- Try it
Here is the task for the records below: repeat exactly the lines from the one with "diff --git a/host/bambuddy_api_mock.cpp" to the one with "the inventory-enriched fields.", both included, and nothing else.

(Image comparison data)
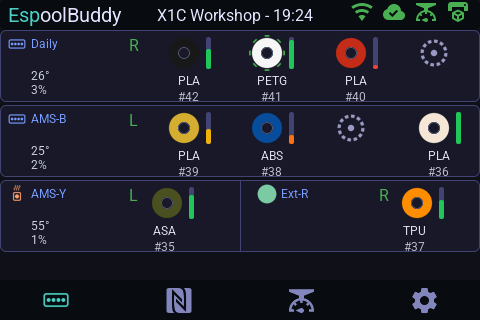
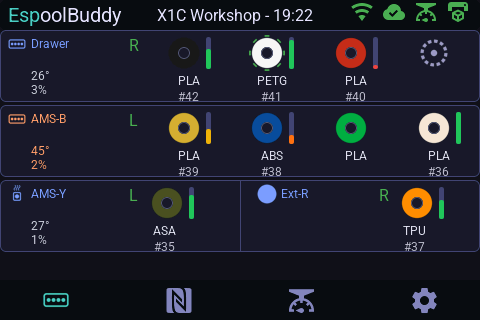
Show AMS heating state (#44)
* Show AMS heating state

* extend charset to Latin-1

diff --git a/host/bambuddy_api_mock.cpp b/host/bambuddy_api_mock.cpp
@@ -64,6 +64,20 @@ AMSTray demo_tray(int slot, const DemoSpool *s) {
   return t;
 }
 
+// A spool the AMS reports (material/colour/temps from its RFID tag or the
+// slicer) that isn't in the Bambuddy inventory: present, but spool_id 0 and
+// none of the inventory-enriched fields.
+AMSTray demo_untracked_tray(int slot, const char *material, const char *color_hex) {
+  AMSTray t;
+  t.slot = slot;
+  t.present = true;
+  t.material_type = material;
+  t.color_hex = color_hex;
+  t.nozzle_temp_min = 190;
+  t.nozzle_temp_max = 230;
+  return t;
+}
+
 AMSUnit demo_unit(int id, const char *name, int humidity, float temp, int nozzle) {
   AMSUnit u;
   u.id = id;
@@ -85,13 +99,14 @@ void fill_demo_ams(int printer_idx, DisplayState &ds) {
     ds.dual_nozzle = true;
     ds.tray_now = 1;
     AMSUnit a = demo_unit(0, "AMS A", 3, 26.5f, 0);
-    a.custom_name = "Daily";
+    a.custom_name = "Drawer";
     a.trays = {demo_tray(0, find_demo_spool(42)), demo_tray(1, find_demo_spool(41)),
                demo_tray(2, find_demo_spool(40)), demo_tray(3, nullptr)};
-    AMSUnit b = demo_unit(1, "AMS B", 2, 25.0f, 1);
+    AMSUnit b = demo_unit(1, "AMS B", 2, 45.0f, 1);
+    b.drying = true;  // shows the drying tint on the icon, name and temp/humidity
     b.trays = {demo_tray(0, find_demo_spool(39)), demo_tray(1, find_demo_spool(38)),
-               demo_tray(2, nullptr), demo_tray(3, find_demo_spool(36))};
-    AMSUnit ht = demo_unit(128, "AMS HT", 1, 55.0f, 1);
+               demo_untracked_tray(2, "PLA", "00AE42"), demo_tray(3, find_demo_spool(36))};
+    AMSUnit ht = demo_unit(128, "AMS HT", 1, 27.0f, 1);
     ht.is_ht = true;
     ht.trays = {demo_tray(0, find_demo_spool(35))};
     AMSUnit vt = demo_unit(255, "Ext", 0, 0.0f, 0);

diff --git a/components/bambuddy_api/bambuddy_api.cpp b/components/bambuddy_api/bambuddy_api.cpp
@@ -3439,6 +3439,17 @@ void BambuddyAPIComponent::parse_ams_data(const std::string &json,
     unit.id = parse_json_int(uobj, "id", 0);
     unit.temp = parse_json_float(uobj, "temp", 0.0f);
     unit.humidity = parse_json_int(uobj, "humidity", 0);
+    // Drying: dry_time is minutes remaining (>0 = timer set). Bambuddy flags
+    // dry_countdown_stalled when a timer is set but not ticking (never
+    // started / paused), which must not count as drying. dry_status (bits of
+    // the firmware info word) is only filled on Bambuddy's websocket, not on
+    // this REST payload, so it is still honoured but usually reads 0.
+    {
+      int dry_status = parse_json_int(uobj, "dry_status", 0);
+      unit.drying = !parse_json_bool(uobj, "dry_countdown_stalled", false) &&
+                    (parse_json_int(uobj, "dry_time", 0) > 0 ||
+                     (dry_status >= 1 && dry_status <= 3));  // Checking/Drying/Cooling
+    }
     // Nozzle assignment is NOT in the per-unit JSON object; it comes from the
     // top-level ams_extruder_map dict parsed in api_get_ams() after this call.
     // Default to -1 (unknown); api_get_ams() will overwrite it.

diff --git a/components/bambuddy_api/bambuddy_api.h b/components/bambuddy_api/bambuddy_api.h
@@ -251,6 +251,7 @@ struct AMSUnit {
   int nozzle{-1};         // -1 unknown, 0 = right (R), 1 = left (L)
   bool is_ht{false};      // true for the single-slot AMS HT (high-temp) dryer
   bool is_vt{false};      // true for an external vt_tray slot (single-spool bypass)
+  bool drying{false};     // a drying cycle is running (dry_time > 0, countdown not stalled)
   std::vector<AMSTray> trays;
 };
 

diff --git a/docs/usage.md b/docs/usage.md
@@ -95,7 +95,9 @@ Panda Touch shows the same screens at 800×480.
 - **AMS / printer status**: the console's AMS tab shows live slot/filament
   state polled from Bambuddy, along with each AMS unit's temperature,
   humidity, and its custom name if one was set in Bambuddy (falls back to a
-  default label otherwise). The currently selected printer's name also
+  default label otherwise). The unit's icon, name, temperature and humidity turn
+  orange while it is running a drying cycle. The currently selected
+  printer's name also
   shows in the header next to the clock; it only scrolls if the text is too
   long to fit, otherwise it just sits centered. Tap a slot to see its
   spool's details (brand, material, colour, temperatures, remaining weight)
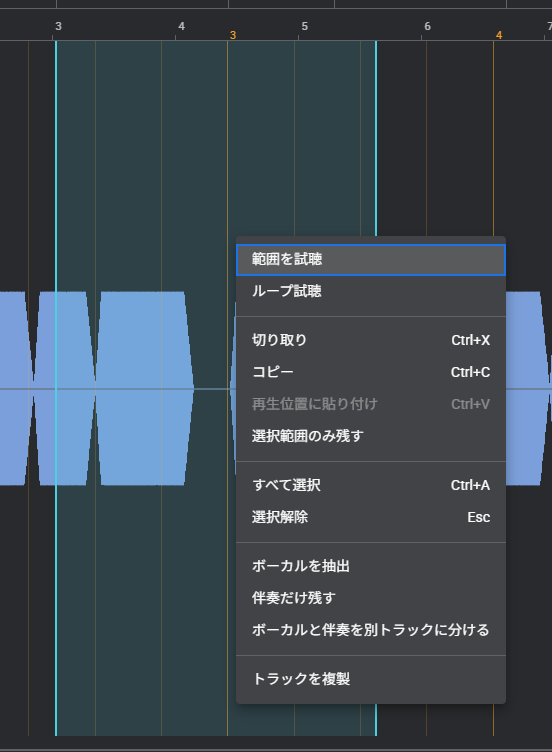
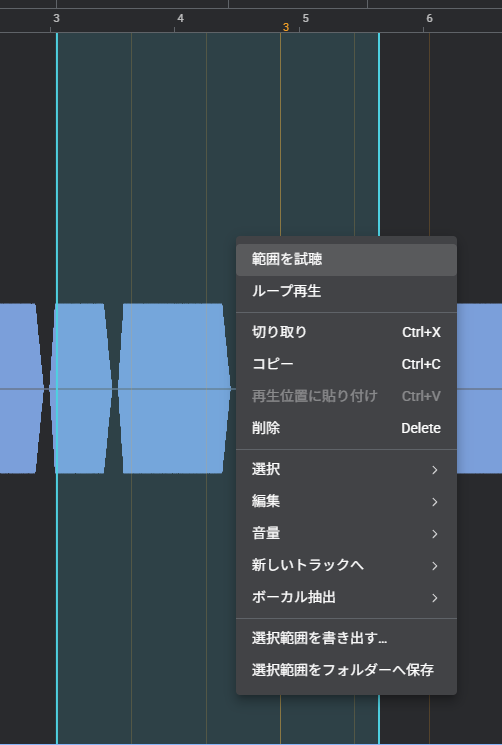
docs: 画面の画像を撮り直し、スマホの範囲の選択と設定の追加機能の画像を足す。トラックの I に番号を付け、ピッチの編集から処理方式へリンクする

Changed region(s): [[0.0, 0.0, 1.0, 1.0], [0.9861, 0.0309, 1.0, 0.0617]]

diff --git a/docs/WRITING.md b/docs/WRITING.md
@@ -34,6 +34,13 @@
 - MANUAL.md に `##` の見出しを追加したら、スクリプトの `PAGES` にどのページに入れるかを追加する（追加しないとスクリプトが止まる）
 - wiki に `<details>`（折りたたみ）は使わないため、wiki のページでは見出しに置き換える
 
+## 画像
+- 画面の画像（`docs/images/`）は `npm run docs:shots` で撮り直す（`scripts/screenshots/`）。開発サーバーを立て、ヘッドレスの Chrome でアプリを操作して撮る。一部だけなら `npm run docs:shots -- main toolbar` のように名前を並べる
+- 追加機能の画面を撮るときは、先に `node scripts/build-addons.mjs public analyzer converter` を実行する（モデルの取得は要らない）
+- 撮影用の音声は、スクリプトの中で作る（実在の曲を使わない）
+- 番号付きの画像（`_with_note`）の番号は、ボタンなどの位置から計算して重ねる。MANUAL.md の表の番号と合わせる
+- 新しい画像は `scripts/screenshots/` の desktop.mjs、dialogs.mjs、mobile.mjs に手順を追加する
+
 ## 更新
 - コードを変えて内容が食い違ったら、同じ変更の中でドキュメントも直す
 - 処理時間や「未確認のこと」のような時点で変わる情報には日付を付ける（例: `(2026-09-27 時点)`）

diff --git a/docs/wiki/settings.md b/docs/wiki/settings.md
@@ -24,6 +24,10 @@
 | 開発者向け → 試験的機能 | 試験的な処理方式を使用する（Specraw。往復や重ねた加工で劣化しにくいことを目指す、開発中の方式）、「和音を分ける」を表示する（2 つの声を、高い方と低い方、または大きい方と小さい方の 2 つのトラックに分ける。選択範囲があれば、その範囲だけ。単純な和音向け）、GPUでの並列処理を有効する（20 秒以上の音のピッチ変換を 10 秒ずつに分け、CPU の複数のコアで同時に行う。区間ごとに最大 5ms ずれる） |
 | 開発者向け → 診断 | ボーカル抽出の診断 |
 
+「追加機能」では、ボーカル抽出のモデル、解析、変換のダウンロードと削除ができる。ダウンロードしたものはオフラインでも使用できる。
+
+<img src="../images/addons.png" alt="設定の「追加機能」。モデルや追加機能ごとに大きさとダウンロードのボタンが並ぶ" width="640">
+
 「全般」と「処理」の下の分類は、一覧で親の分類の下に表示される。「全般」→「ファイル」は Chrome、Edge のパソコン版のみ表示される。
 
 ## 設定画面の操作

diff --git a/docs/wiki/tracks.md b/docs/wiki/tracks.md
@@ -10,9 +10,9 @@
 | 1 | トラックの名前と音量メーター。編集中のトラックは明るく表示される |
 | 2 | M（ミュート）: このトラックを再生しない |
 | 3 | S（ソロ）: このトラックのみを再生する |
-| ― | I（位相反転）: 波形の上下を反転して再生する。他のトラックとの打ち消し合いの修正/確認に使用する。書き出しにも反映され、プロジェクトに保存される（画像には未掲載） |
-| 4 | トラックの欄を折りたたむ（タブ表示にする）/展開する |
-| 5 | トラックの波形。再生されないトラックは薄く表示される |
+| 4 | I（位相反転）: 波形の上下を反転して再生する。他のトラックとの打ち消し合いの確認や修正に使用する。書き出しにも反映され、プロジェクトに保存される |
+| 5 | トラックの欄を折りたたむ（タブ表示にする）、展開する |
+| 6 | トラックの波形。再生されないトラックは薄く表示される |
 
 | 操作 | 動作 |
 | --- | --- |

diff --git a/docs/wiki/screen.md b/docs/wiki/screen.md
@@ -144,6 +144,8 @@
 | 範囲の両端の丸（つまみ） | 端を動かす（拍の線とマーカーに吸着する） | — | — | — |
 | 時間目盛り | 再生位置を動かす | 再生位置へ | 表示範囲を横に動かす | 同上 |
 
+<img src="../images/mobile-select.png" alt="スマホでなぞって範囲を選択し、波形の下に編集のボタンが表示されたところ" width="320">
+
 - 範囲を選ぶと、波形の下に編集のボタン（試聴、切り取り、コピー、貼り付け、削除、新トラック、その他）が表示される。「その他」は、パソコンの右クリックと同じメニュー（サブメニューはタップすると中に入る）
 - トラックの「⋯」で、トラックの右クリックと同じメニューを開く
 - ペンや掴むモードのときは、1 本の指で描く、掴む

diff --git a/docs/wiki/pitch.md b/docs/wiki/pitch.md
@@ -3,6 +3,8 @@
 
 表示の切り替えで「ピッチ」を ON にすると、波形の下にピッチパネルが表示され、声の高さが線で表される（音名の目盛り付き）。境界をドラッグすると高さを変更できる。
 
+描いたピッチを音声に反映するときの音質は、加工の欄で選んでいる処理方式で変わる。方式の選び方は [処理方式](processing.md#処理方式から選択) を参照。
+
 ## ペンで描く
 
 ペンのボタンを ON にしてピッチパネルをドラッグすると、目標のピッチを青い線で描ける。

- Exercise solution
diff --git a/host/bambuddy_api_mock.cpp b/host/bambuddy_api_mock.cpp
@@ -64,6 +64,20 @@ AMSTray demo_tray(int slot, const DemoSpool *s) {
   return t;
 }
 
+// A spool the AMS reports (material/colour/temps from its RFID tag or the
+// slicer) that isn't in the Bambuddy inventory: present, but spool_id 0 and
+// none of the inventory-enriched fields.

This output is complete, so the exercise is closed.